Mumps is a highly contagious disease caused by infection with a virus. Infection with the mumps virus results in tenderness and swelling of the salivary glands in the cheeks and neck. Rare complications of mumps infection can include inflammation of the brain (encephalitis) and of the tissues covering the brain and spinal cord (meningitis), deafness, arthritis, and inflammation of the testes, kidney, pancreas, or thyroid gland. The mumps vaccine will prevent the disease.
How do you get it?
Mumps is spread through the air by droplets from the nose and mouth of an infected person, or by direct exposure to saliva from a person with mumps virus
What are the symptoms of mumps?
The symptoms include fever, swelling, and soreness of the salivary glands in the neck region (most often at the area at the lower jaw near the ears). Inflammation of the testicles is the most common complication in males who get the disease after puberty. Meningitis occurs in up to 10% of mumps cases. About one third of persons infected with the virus do not show any symptoms.
When do symptoms start?
The symptoms usually start 18 days after infection with the virus, but the onset can range from 12 to 25 days.
What is the treatment for mumps?
There is no specific treatment for mumps. Care of patients with mumps consists mainly of ensuring adequate intake of water and food, bed rest, and acetaminophen (Tylenol) for fever control.
If you get it once can you get it again?
No. A person develops lifelong protection after having the disease once.
Is there a vaccine for mumps?
Yes. All children should receive the mumps vaccine which is usually given as measles/ mumps/rubella (MMR) shot. The first dose given is given at 12-15 months of age, and a second dose is recommended at 4 to 6 years of age. Unvaccinated adults born after 1956 should receive the MMR vaccine as soon as possible, unless they have had a blood test showing they are immune to mumps.
Should a person with mumps stay home from school or work?

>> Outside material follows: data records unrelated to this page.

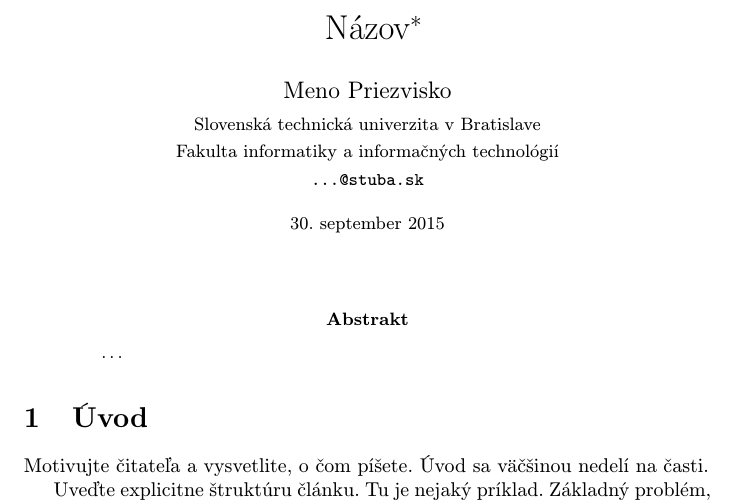
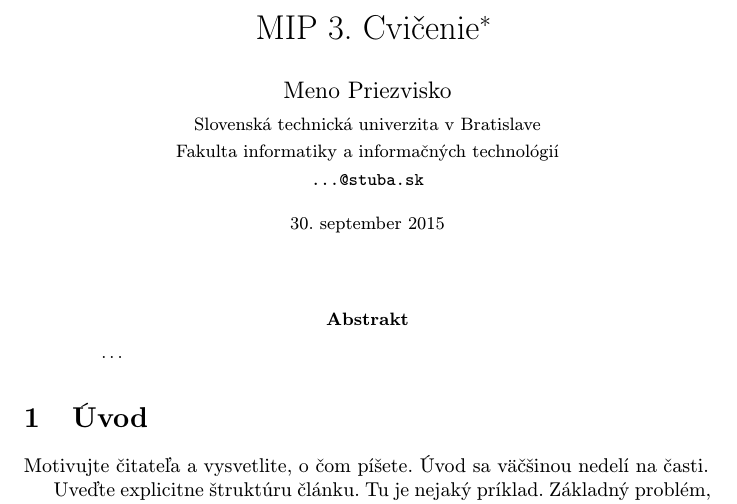
Before and after one commit to OleksandrShabaldas/MIP-clanok, a LaTeX paper (clanok.tex): part of page 1 of 2, cut at the place of the change. Compiled offline with pdfLaTeX.

Commit message:
Upraveny nazov clanku

```diff
--- a/clanok.tex
+++ b/clanok.tex
@@ -15,7 +15,7 @@
 
 \pagestyle{headings}
 
-\title{Názov\thanks{Semestrálny projekt v predmete Metódy inžinierskej práce, ak. rok 2015/16, vedenie: Meno Priezvisko}} % meno a priezvisko vyučujúceho na cvičeniach
+\title{MIP 3. Cvičenie\thanks{Semestrálny projekt v predmete Metódy inžinierskej práce, ak. rok 2015/16, vedenie: Meno Priezvisko}} % meno a priezvisko vyučujúceho na cvičeniach
 
 \author{Meno Priezvisko\\[2pt]
 	{\small Slovenská technická univerzita v Bratislave}\\
```
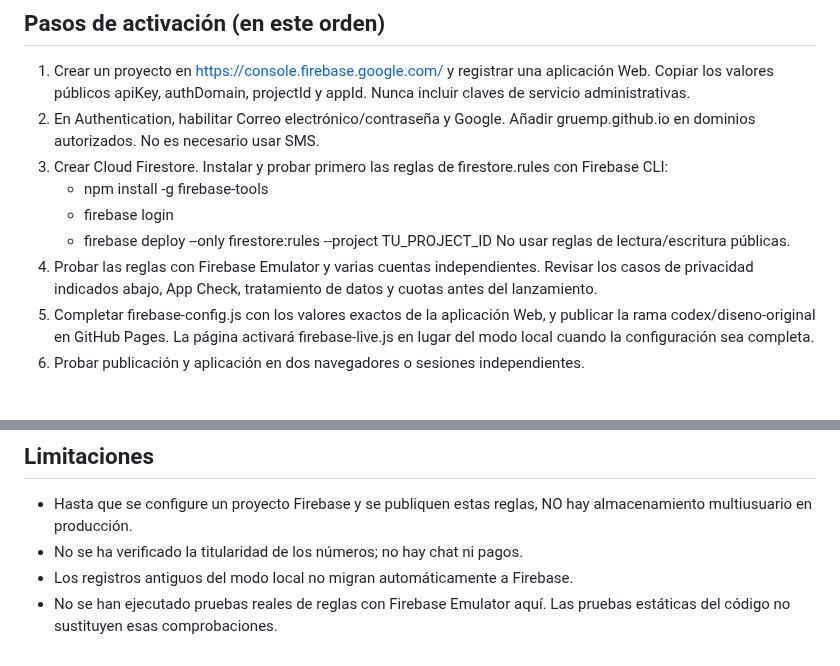
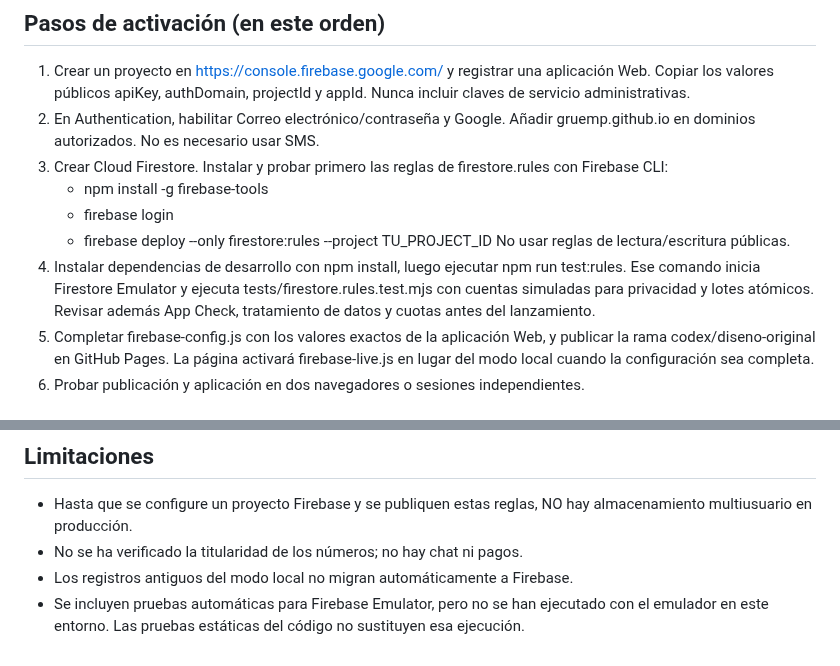
Before and after one commit to gruemp/lonecesito, a Markdown page: docs/firebase-setup.md, 2 parts joined by grey strips. GitHub-like rendering.

Commit message:
Documenta ejecución de pruebas de privacidad en Firebase Emulator

```diff
--- a/docs/firebase-setup.md
+++ b/docs/firebase-setup.md
@@ -11,7 +11,7 @@ El modo multiusuario está preparado, pero todavía no está conectado: el repos
    - firebase login
    - firebase deploy --only firestore:rules --project TU_PROJECT_ID
    No usar reglas de lectura/escritura públicas.
-4. Probar las reglas con Firebase Emulator y varias cuentas independientes. Revisar los casos de privacidad indicados abajo, App Check, tratamiento de datos y cuotas antes del lanzamiento.
+4. Instalar dependencias de desarrollo con npm install, luego ejecutar npm run test:rules. Ese comando inicia Firestore Emulator y ejecuta tests/firestore.rules.test.mjs con cuentas simuladas para privacidad y lotes atómicos. Revisar además App Check, tratamiento de datos y cuotas antes del lanzamiento.
 5. Completar firebase-config.js con los valores exactos de la aplicación Web, y publicar la rama codex/diseno-original en GitHub Pages. La página activará firebase-live.js en lugar del modo local cuando la configuración sea completa.
 6. Probar publicación y aplicación en dos navegadores o sesiones independientes.
 
@@ -41,4 +41,4 @@ El modo multiusuario está preparado, pero todavía no está conectado: el repos
 - Hasta que se configure un proyecto Firebase y se publiquen estas reglas, NO hay almacenamiento multiusuario en producción.
 - No se ha verificado la titularidad de los números; no hay chat ni pagos.
 - Los registros antiguos del modo local no migran automáticamente a Firebase.
-- No se han ejecutado pruebas reales de reglas con Firebase Emulator aquí. Las pruebas estáticas del código no sustituyen esas comprobaciones.
+- Se incluyen pruebas automáticas para Firebase Emulator, pero no se han ejecutado con el emulador en este entorno. Las pruebas estáticas del código no sustituyen esa ejecución.
```
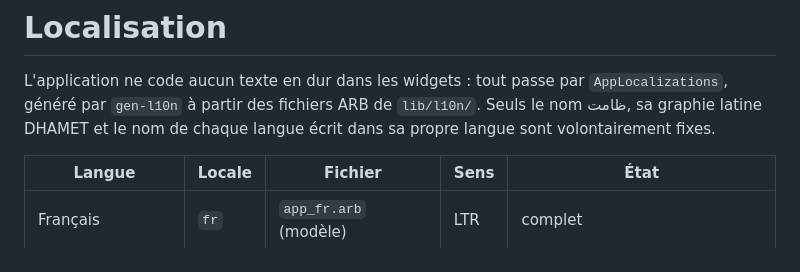
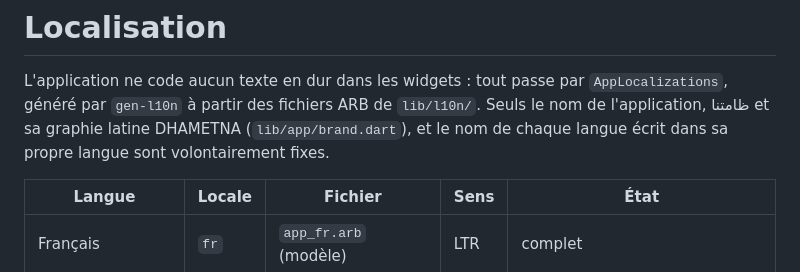
Before and after one commit to AymanMady/Dhamet, a Markdown page: docs/localization.md, the part around the change. GitHub-like rendering.

```diff
--- a/docs/localization.md
+++ b/docs/localization.md
@@ -2,8 +2,9 @@
 
 L'application ne code aucun texte en dur dans les widgets : tout passe par
 `AppLocalizations`, généré par `gen-l10n` à partir des fichiers ARB de
-`lib/l10n/`. Seuls le nom ظامت, sa graphie latine DHAMET et le nom de chaque
-langue écrit dans sa propre langue sont volontairement fixes.
+`lib/l10n/`. Seuls le nom de l'application, ظامتنا et sa graphie latine
+DHAMETNA (`lib/app/brand.dart`), et le nom de chaque langue écrit dans sa
+propre langue sont volontairement fixes.
 
 | Langue | Locale | Fichier | Sens | État |
 |---|---|---|---|---|
```
Also changed, not shown: README.md (+36 -16 lines).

Yes. A person with mumps should not be allowed to attend school or work for 9 days after the beginning of symptoms. The most contagious period is from 2 days before the beginning of symptoms to about 9 days after symptoms start.
How can you keep from getting it?
The best way to keep from getting mumps is to get vaccinated at the recommended age.
Pregnant women and people with a life threatening allergic reaction to gelatin, neomycin, or a previous dose of MMR vaccine should not receive the MMR vaccine. Persons with immune system problems or who are moderately or severely ill should consult with their doctor about whether they should be vaccinated.